7 Games to Foster Your Child's Creativity
Shake, rattle, and roll your way into these fun activities.
One of the best ways to nurture your child's creativity is involving yourself in her fantasy on a consistent basis. Happily, some of the most creative activities are the simplest. Here are some fun, old-fashioned games that your family can play together.
1. Make silly soup. Let your child choose "ingredients" from all over the house. Anything kid-friendly that will fit in a giant pot is fair game. Who should you invite to the banquet? Grandma? Marcel the stuffed pig? Let your child decide. An added bonus: Using ordinary objects in unusual ways encourages your child to think more openly about the world he lives in.
2. Go on a wacky walk. See your neighborhood with new eyes. Stroll down your street and ask open-ended questions: "What do you think that doggie is looking for?" And encourage your child to point things out to you. At half your size, small children have a different perspective. Perhaps the most wonderful aspect is that everything is fresh, new, and exciting to them.
3. Strike up the band. Get out pots, pans, kazoos, and spoons. Put on a wide variety of music and play along as you move according to your and your child's fancy. Show your openness to music and dance without any judgment on style or substance.
4. Tell tall tales.
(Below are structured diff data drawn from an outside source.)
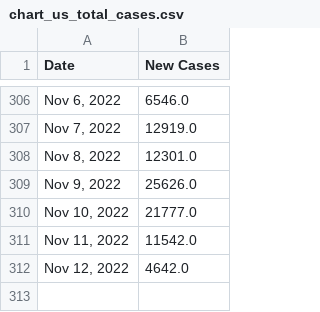
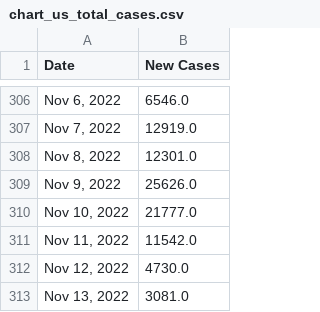
Before and after one commit to Pasin3ru/Tracking-COVID-19, a CSV file: _data/chart_us_total_cases.csv, drawn as a sheet; only a part is shown, gaps mark what is left out.

```diff
--- a/_data/chart_us_total_cases.csv
+++ b/_data/chart_us_total_cases.csv
@@ -311,2 +311,3 @@ Date,New Cases
 "Nov 11, 2022",11542.0
-"Nov 12, 2022",4642.0
+"Nov 12, 2022",4730.0
+"Nov 13, 2022",3081.0
```
Also changed, not shown: _data/chart_us_total_deaths.csv, 13 other files.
Change the endings to your child's favorite stories and poems. "There was an old lady who lived in a hat," or "Goldilocks and the three chickens." You'll encourage your child's language development and help her learn how to tell stories in her own way.
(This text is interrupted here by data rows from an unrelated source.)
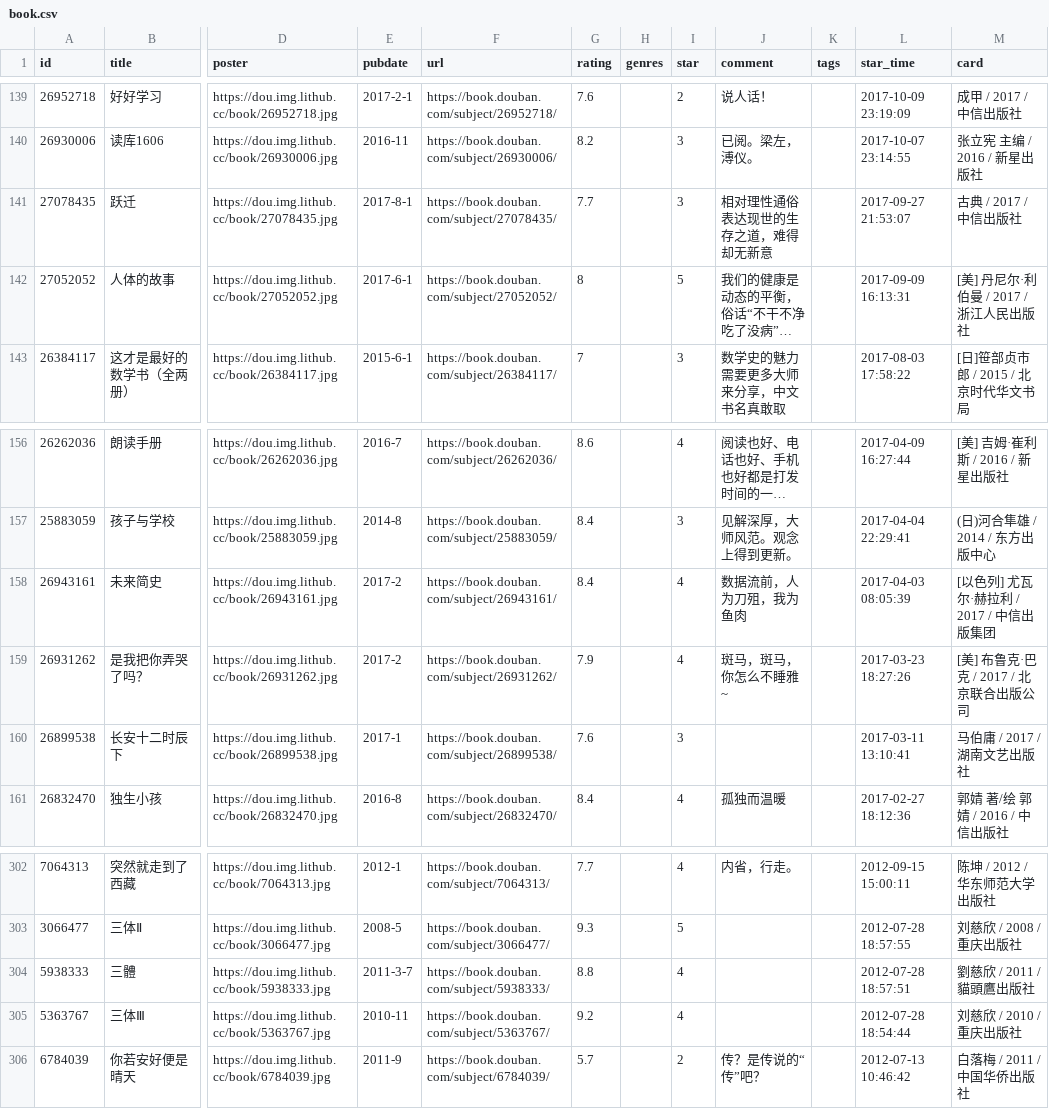
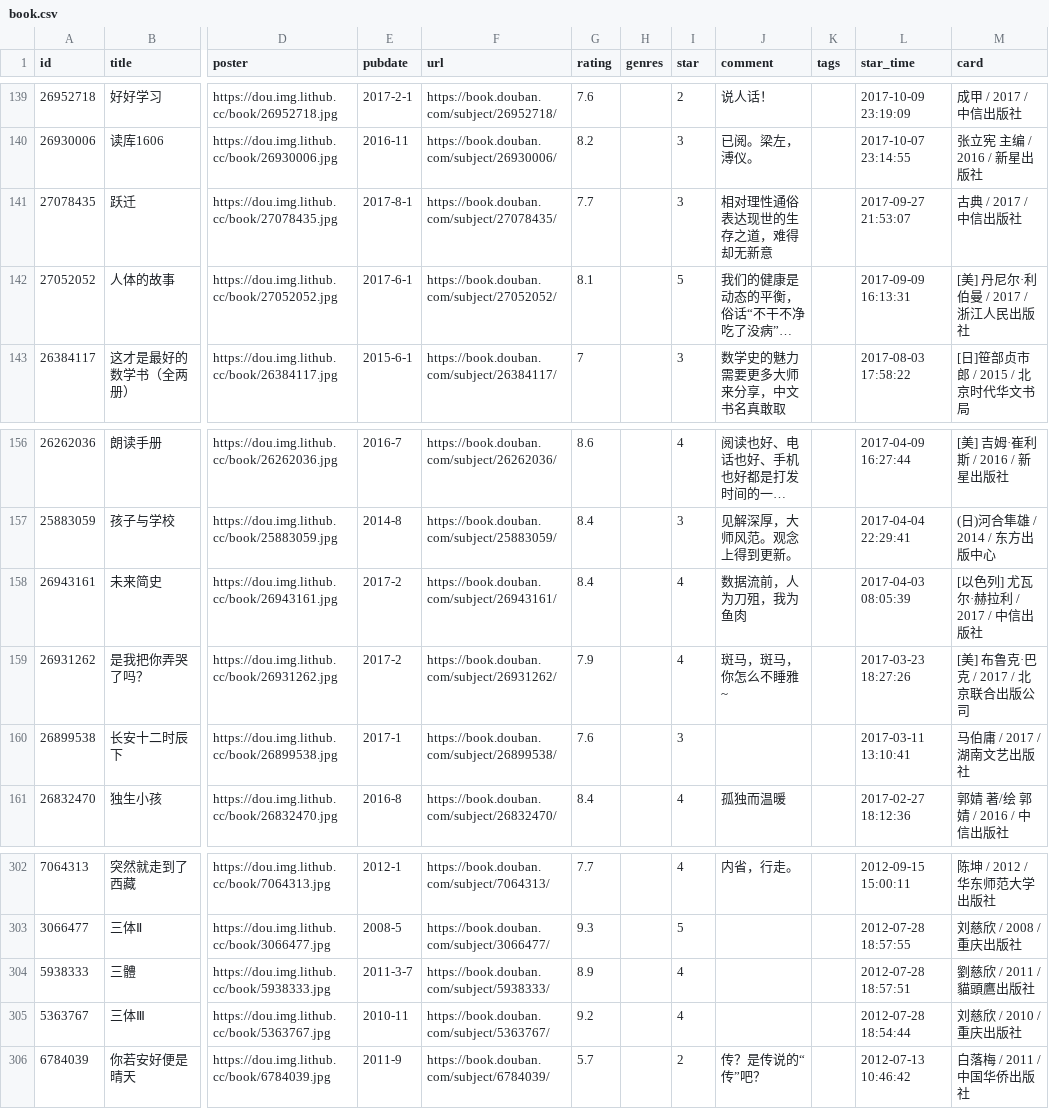
Before and after one commit to jamxe/immmmm, a CSV file: data/douban/book.csv, drawn as a sheet; only a part is shown, gaps mark what is left out; long unchanged cells end in …; the diff names each change by its address in the sheet, - before the commit and + after, or states it on an @@ line.

Commit message:
chore: update douban data

```diff
--- a/data/douban/book.csv
+++ b/data/douban/book.csv
-G142 (rating): 8
+G142 (rating): 8.1
-M158 (card): [以色列] 尤瓦尔·赫拉利 / 2017 / 中信出版集团
+M158 (card): [以色列] 尤瓦尔·赫拉利 / 2017 / 中信出版社
-G304 (rating): 8.8
+G304 (rating): 8.9
```
Also changed, not shown: data/douban/movie.csv.
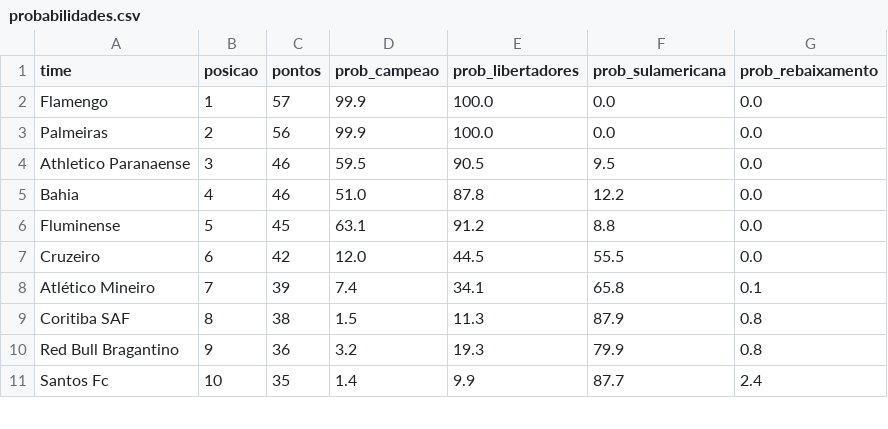
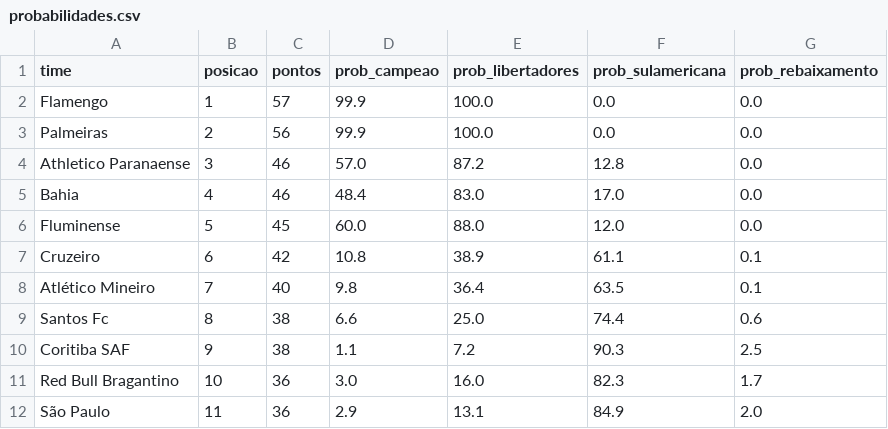
Before and after one commit to MayaraCAlmeida/brasileirao-2026-pipeline, a CSV file: probabilidades.csv, drawn as a sheet; only a part is shown; the diff covers the shown part only.

```diff
--- a/probabilidades.csv
+++ b/probabilidades.csv
@@ -3,9 +3,10 @@ Flamengo,1,57,99.9,100.0,0.0,0.0
 Palmeiras,2,56,99.9,100.0,0.0,0.0
-Athletico Paranaense,3,46,59.5,90.5,9.5,0.0
-Bahia,4,46,51.0,87.8,12.2,0.0
-Fluminense,5,45,63.1,91.2,8.8,0.0
-Cruzeiro,6,42,12.0,44.5,55.5,0.0
-Atlético Mineiro,7,39,7.4,34.1,65.8,0.1
-Coritiba SAF,8,38,1.5,11.3,87.9,0.8
-Red Bull Bragantino,9,36,3.2,19.3,79.9,0.8
-Santos Fc,10,35,1.4,9.9,87.7,2.4
+Athletico Paranaense,3,46,57.0,87.2,12.8,0.0
+Bahia,4,46,48.4,83.0,17.0,0.0
+Fluminense,5,45,60.0,88.0,12.0,0.0
+Cruzeiro,6,42,10.8,38.9,61.1,0.1
+Atlético Mineiro,7,40,9.8,36.4,63.5,0.1
+Santos Fc,8,38,6.6,25.0,74.4,0.6
+Coritiba SAF,9,38,1.1,7.2,90.3,2.5
+Red Bull Bragantino,10,36,3.0,16.0,82.3,1.7
+São Paulo,11,36,2.9,13.1,84.9,2.0
```
Also changed, not shown: 1 added row, 2 removed rows and 23 edited cells elsewhere in this file, 1 other file.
5. Cloud watch. The puffy ones look like sheep. That skinny one looks like a pencil. Lie on your backs together and ask your child what he sees. Daydreaming about the endless canvas of sky shows your child that even the most ordinary things are open to unusual interpretation.
6. Have a silly contest. Challenge your child to draw the strangest picture of a cat ever, or to create the wackiest dance in the world. These kinds of activities not only encourage creativity, but they also demonstrate that striving for perfection isn't necessarily a desirable goal.
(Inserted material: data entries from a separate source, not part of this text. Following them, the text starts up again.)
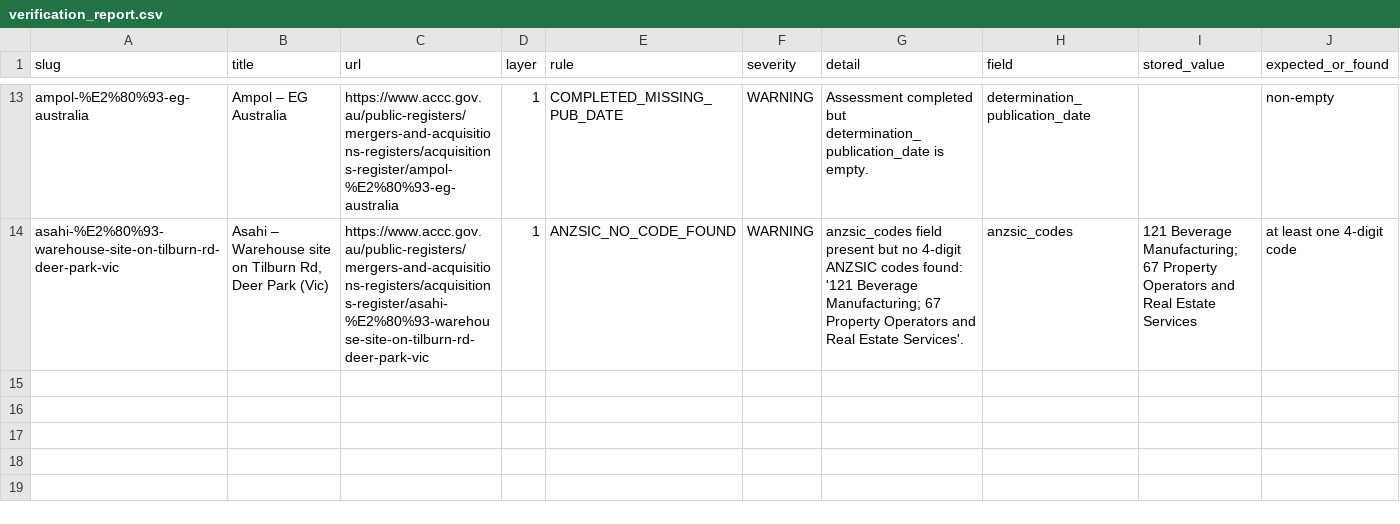
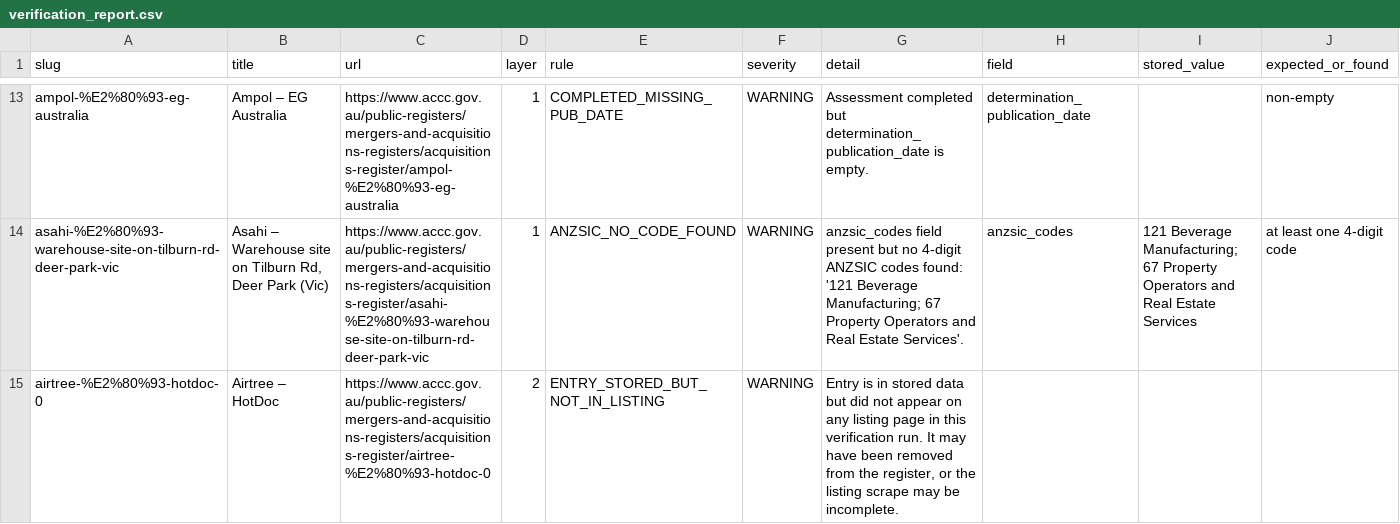
Before and after one commit to Test0112358/notification-check, a CSV file: data/verification_report.csv, drawn as a sheet; only a part is shown, gaps mark what is left out; the diff names each change by its address in the sheet, - before the commit and + after, or states it on an @@ line.

```diff
--- a/data/verification_report.csv
+++ b/data/verification_report.csv
+row 15: airtree-%E2%80%93-hotdoc-0 | Airtree – HotDoc | https://www.accc.gov.au/public-registers/mergers-and-acquisitions-registers/acquisitions-register/airtree-%E2%80%93-hotdoc-0 | 2 | ENTRY_STORED_BUT_NOT_IN_LISTING | WARNING | Entry is in stored data but did not appear on any listing page in this verification run. It may have been removed from the register, or the listing scrape may be incomplete.
```
Also changed, not shown: 2 other files.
7. Play dress-up. Can't believe you ever wore that multicolored muumuu? Dig it out of the closet, put it on, be the rainbow queen, and let your children join you as royalty in the crazy court. When you are willing to let your own guard down, children see that imagination is valued around your house -- and that you're a highly imaginative person yourself.